STUDY MATERIAL >>

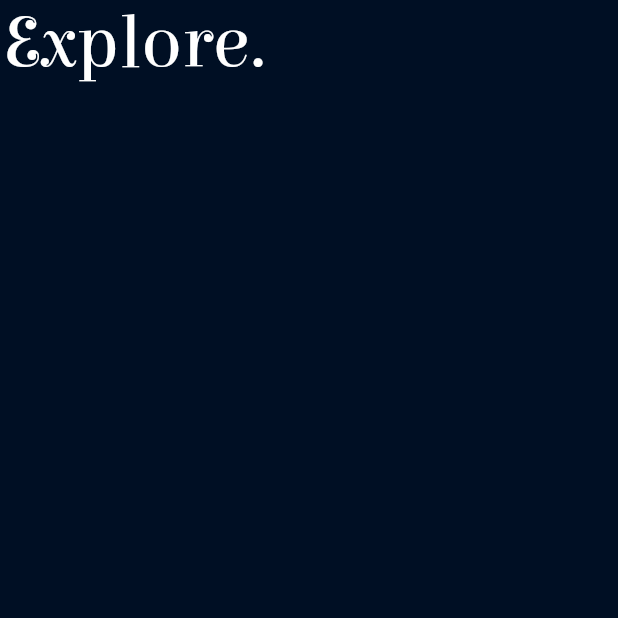
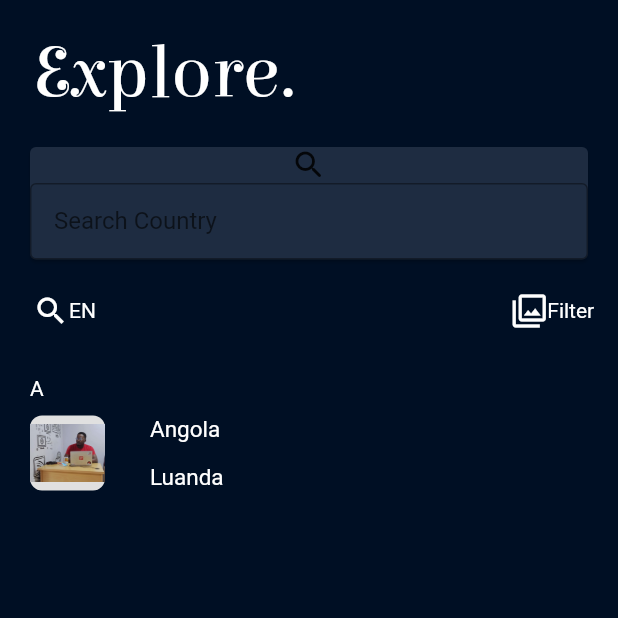
Before and after one commit to leonardokhorliey/countries-mobile-app, a Flutter app: the screen it shows after launch, on a phone screen of 412 x 824 dp, the top half of it. Run offline on Flutter 3.47's test engine with Material 2 defaults, Android fonts, the phone set to English and light mode, and no system bars.

Commit message:
Finally set default layout

```diff
--- a/lib/main.dart
+++ b/lib/main.dart
@@ -14,23 +14,158 @@ class MyApp extends StatelessWidget {
   Widget build(BuildContext context) {
     return MaterialApp(
       home: Scaffold(
-        backgroundColor: Color(0xFF000f24),
+        backgroundColor: const Color(0xFF000f24),
         body: SafeArea(
+          child: Container(
+
+            margin: const EdgeInsets.all(20),
             child: Column(
 
                 children: [
-              Container(
-                width: 400,
+                  SizedBox(
+
+                      child: Expanded(
                           child: Row(
-                  children: [
+                              children: const [
                                 Text('Explore.',
                                     style: TextStyle(fontFamily: 'Elsie Swash Caps', color: Colors.white,fontSize: 50)),
 
                               ]
                           )
                       )
+
+                  ),
+                  Card(
+                    margin: const EdgeInsets.only(top: 20),
+                    color: const Color(0xFF1e2c41),
+                    child: Column(
+
+                        children:
+                        const [
+                          Icon(Icons.search_rounded),
+                          TextField(
+
+                            obscureText: true,
+
+                            decoration: InputDecoration(
+                              border: OutlineInputBorder(),
+                              contentPadding: EdgeInsets.all(16),
+                              labelText: 'Search Country',
+                              hintText: 'Country',
+                            ),
+                          ),
+                        ],
+                    )
+
+
+                  ),
+                  Container(
+
+                    margin: EdgeInsets.symmetric(vertical: 20),
+                    child:
+                    Row(
+
+                      children: [
+                        Expanded(
+                            flex: 1,
+                            child: Container(
+                                width: 50,
+                                color: Colors.transparent,
+                                padding: const EdgeInsets.all(2),
+                                child:
+                                Row(
+                                    children: const [
+                                      Icon(Icons.search, color: Colors.white,),
+                                      Text('EN', style: TextStyle(color: Colors.white))
+                                    ]
+
+                                )
+                            )
+                        ),
+                        Expanded(
+                            flex: 5,
+                            child: SizedBox(
+
+                            )
+                        ),
+                        Expanded(
+                            flex: 1,
+                            child: Container(
+                                width: 50,
+                                color: Colors.transparent,
+                                padding: const EdgeInsets.all(2),
+                                child:
+                                Row(
+                                    children: const [
+                                      Icon(Icons.filter, color: Colors.white,),
+                                      Text('Filter', style: TextStyle(color: Colors.white))
+                                    ]
+
+                                )
+                            )
+                        ),
+
+                      ],
+                    )
+                  ),
+
+                  SingleChildScrollView(
+
+                      child: Column(
+                        children: [
+                          Column(
+                            crossAxisAlignment: CrossAxisAlignment.stretch,
+
+                            children: [
+                              Container(
+                                margin: const EdgeInsets.only(top: 10),
+                                child: const Text('A', style: TextStyle(color: Colors.white)),
+                              ),
+                              Column(
+                                crossAxisAlignment: CrossAxisAlignment.stretch,
+                                children: [
+                                  Container(
+                                    margin: const EdgeInsets.only(top: 10),
+                                    height: 50,
+                                    child: Row(
+                                      children: [
+                                        Container(
+                                          margin: EdgeInsets.only(right: 30),
+                                          width: 50,
+                                          height: 50,
+                                          decoration: BoxDecoration(
+                                            borderRadius: BorderRadius.all(Radius.circular(8.0)),
+                                            color: Colors.grey[300],
+                                          ),
+                                          child: Image(
+                                            image: AssetImage('images/ebube-working.jpg'),
+                                          ),
+                                        ),
+                                        Column(
+                                          crossAxisAlignment: CrossAxisAlignment.start,
+                                          mainAxisAlignment: MainAxisAlignment.spaceBetween,
+                                          children: [
+                                            Text('Angola', style: TextStyle(color: Colors.white, fontSize: 15)),
+                                            Text('Luanda', style: TextStyle(color: Colors.white, fontSize: 15)),
+                                          ],
+                                        )
+
+                                      ],
+                                    )
+                                  )
                                 ]
                               )
+                            ]
+                          )
+                        ]
+                      )
+                  )
+
+            ]
+            )
+          )
+
+
         )
       )
       ,
@@ -38,87 +173,87 @@ class MyApp extends StatelessWidget {
   }
 }
 
-class MyHomePage extends StatefulWidget {
-  const MyHomePage({super.key, required this.title});
-
-  // This widget is the home page of your application. It is stateful, meaning
-  // that it has a State object (defined below) that contains fields that affect
-  // how it looks.
-
-  // This class is the configuration for the state. It holds the values (in this
-  // case the title) provided by the parent (in this case the App widget) and
-  // used by the build method of the State. Fields in a Widget subclass are
-  // always marked "final".
-
-  final String title;
-
-  @override
-  State<MyHomePage> createState() => _MyHomePageState();
-}
-
-class _MyHomePageState extends State<MyHomePage> {
-  int _counter = 0;
-
-  void _incrementCounter() {
-    setState(() {
-      // This call to setState tells the Flutter framework that something has
-      // changed in this State, which causes it to rerun the build method below
-      // so that the display can reflect the updated values. If we changed
-      // _counter without calling setState(), then the build method would not be
-      // called again, and so nothing would appear to happen.
-      _counter++;
-    });
-  }
-
-  @override
-  Widget build(BuildContext context) {
-    // This method is rerun every time setState is called, for instance as done
-    // by the _incrementCounter method above.
+// class MyHomePage extends StatefulWidget {
+//   const MyHomePage({super.key, required this.title});
 //
-    // The Flutter framework has been optimized to make rerunning build methods
-    // fast, so that you can just rebuild anything that needs updating rather
-    // than having to individually change instances of widgets.
-    return Scaffold(
-      appBar: AppBar(
-        // Here we take the value from the MyHomePage object that was created by
-        // the App.build method, and use it to set our appbar title.
-        title: Text(widget.title),
-      ),
-      body: Center(
-        // Center is a layout widget. It takes a single child and positions it
-        // in the middle of the parent.
-        child: Column(
-          // Column is also a layout widget. It takes a list of children and
-          // arranges them vertically. By default, it sizes itself to fit its
-          // children horizontally, and tries to be as tall as its parent.
+//   // This widget is the home page of your application. It is stateful, meaning
+//   // that it has a State object (defined below) that contains fields that affect
+//   // how it looks.
 //
-          // Invoke "debug painting" (press "p" in the console, choose the
-          // "Toggle Debug Paint" action from the Flutter Inspector in Android
-          // Studio, or the "Toggle Debug Paint" command in Visual Studio Code)
-          // to see the wireframe for each widget.
+//   // This class is the configuration for the state. It holds the values (in this
+//   // case the title) provided by the parent (in this case the App widget) and
+//   // used by the build method of the State. Fields in a Widget subclass are
+//   // always marked "final".
 //
-          // Column has various properties to control how it sizes itself and
-          // how it positions its children. Here we use mainAxisAlignment to
-          // center the children vertically; the main axis here is the vertical
-          // axis because Columns are vertical (the cross axis would be
-          // horizontal).
-          mainAxisAlignment: MainAxisAlignment.center,
-          children: <Widget>[
-            const Text(
-              'You have pushed the button this many times:',
-            ),
-            Text(
-              '$_counter',
-              style: Theme.of(context).textTheme.headline4,
-            ),
-          ],
-        ),
-      ),
-      floatingActionButton: FloatingActionButton(
-        onPressed: _incrementCounter,
-        tooltip: 'Increment',
-        child: const Icon(Icons.add),
-      ), // This trailing comma makes auto-formatting nicer for build methods.
-    );
-  }
-}
+//   final String title;
+//
+//   @override
+//   State<MyHomePage> createState() => _MyHomePageState();
+// }
+//
+// class _MyHomePageState extends State<MyHomePage> {
+//   int _counter = 0;
+//
+//   void _incrementCounter() {
+//     setState(() {
+//       // This call to setState tells the Flutter framework that something has
+//       // changed in this State, which causes it to rerun the build method below
+//       // so that the display can reflect the updated values. If we changed
+//       // _counter without calling setState(), then the build method would not be
+//       // called again, and so nothing would appear to happen.
+//       _counter++;
+//     });
+//   }
+//
+//   @override
+//   Widget build(BuildContext context) {
+//     // This method is rerun every time setState is called, for instance as done
+//     // by the _incrementCounter method above.
+//     //
+//     // The Flutter framework has been optimized to make rerunning build methods
+//     // fast, so that you can just rebuild anything that needs updating rather
+//     // than having to individually change instances of widgets.
+//     return Scaffold(
+//       appBar: AppBar(
+//         // Here we take the value from the MyHomePage object that was created by
+//         // the App.build method, and use it to set our appbar title.
+//         title: Text(widget.title),
+//       ),
+//       body: Center(
+//         // Center is a layout widget. It takes a single child and positions it
+//         // in the middle of the parent.
+//         child: Column(
+//           // Column is also a layout widget. It takes a list of children and
+//           // arranges them vertically. By default, it sizes itself to fit its
+//           // children horizontally, and tries to be as tall as its parent.
+//           //
+//           // Invoke "debug painting" (press "p" in the console, choose the
+//           // "Toggle Debug Paint" action from the Flutter Inspector in Android
+//           // Studio, or the "Toggle Debug Paint" command in Visual Studio Code)
+//           // to see the wireframe for each widget.
+//           //
+//           // Column has various properties to control how it sizes itself and
+//           // how it positions its children. Here we use mainAxisAlignment to
+//           // center the children vertically; the main axis here is the vertical
+//           // axis because Columns are vertical (the cross axis would be
+//           // horizontal).
+//           mainAxisAlignment: MainAxisAlignment.center,
+//           children: <Widget>[
+//             const Text(
+//               'You have pushed the button this many times:',
+//             ),
+//             Text(
+//               '$_counter',
+//               style: Theme.of(context).textTheme.headline4,
+//             ),
+//           ],
+//         ),
+//       ),
+//       floatingActionButton: FloatingActionButton(
+//         onPressed: _incrementCounter,
+//         tooltip: 'Increment',
+//         child: const Icon(Icons.add),
+//       ), // This trailing comma makes auto-formatting nicer for build methods.
+//     );
+//   }
+// }
```
Also changed, not shown: pubspec.yaml (+3 -4 lines), images/ebube-working.jpg (added). Lines whose indentation alone changed are shown as unchanged.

WORK ORDER >> Return only the lines of the records in which the string "style" appears.

ANSWER TO THIS PROBLEM >>
                                     style: TextStyle(fontFamily: 'Elsie Swash Caps', color: Colors.white,fontSize: 50)),
+                                      Text('EN', style: TextStyle(color: Colors.white))
+                                      Text('Filter', style: TextStyle(color: Colors.white))
+                                child: const Text('A', style: TextStyle(color: Colors.white)),
+                                            Text('Angola', style: TextStyle(color: Colors.white, fontSize: 15)),
+                                            Text('Luanda', style: TextStyle(color: Colors.white, fontSize: 15)),
-              style: Theme.of(context).textTheme.headline4,
+//               style: Theme.of(context).textTheme.headline4,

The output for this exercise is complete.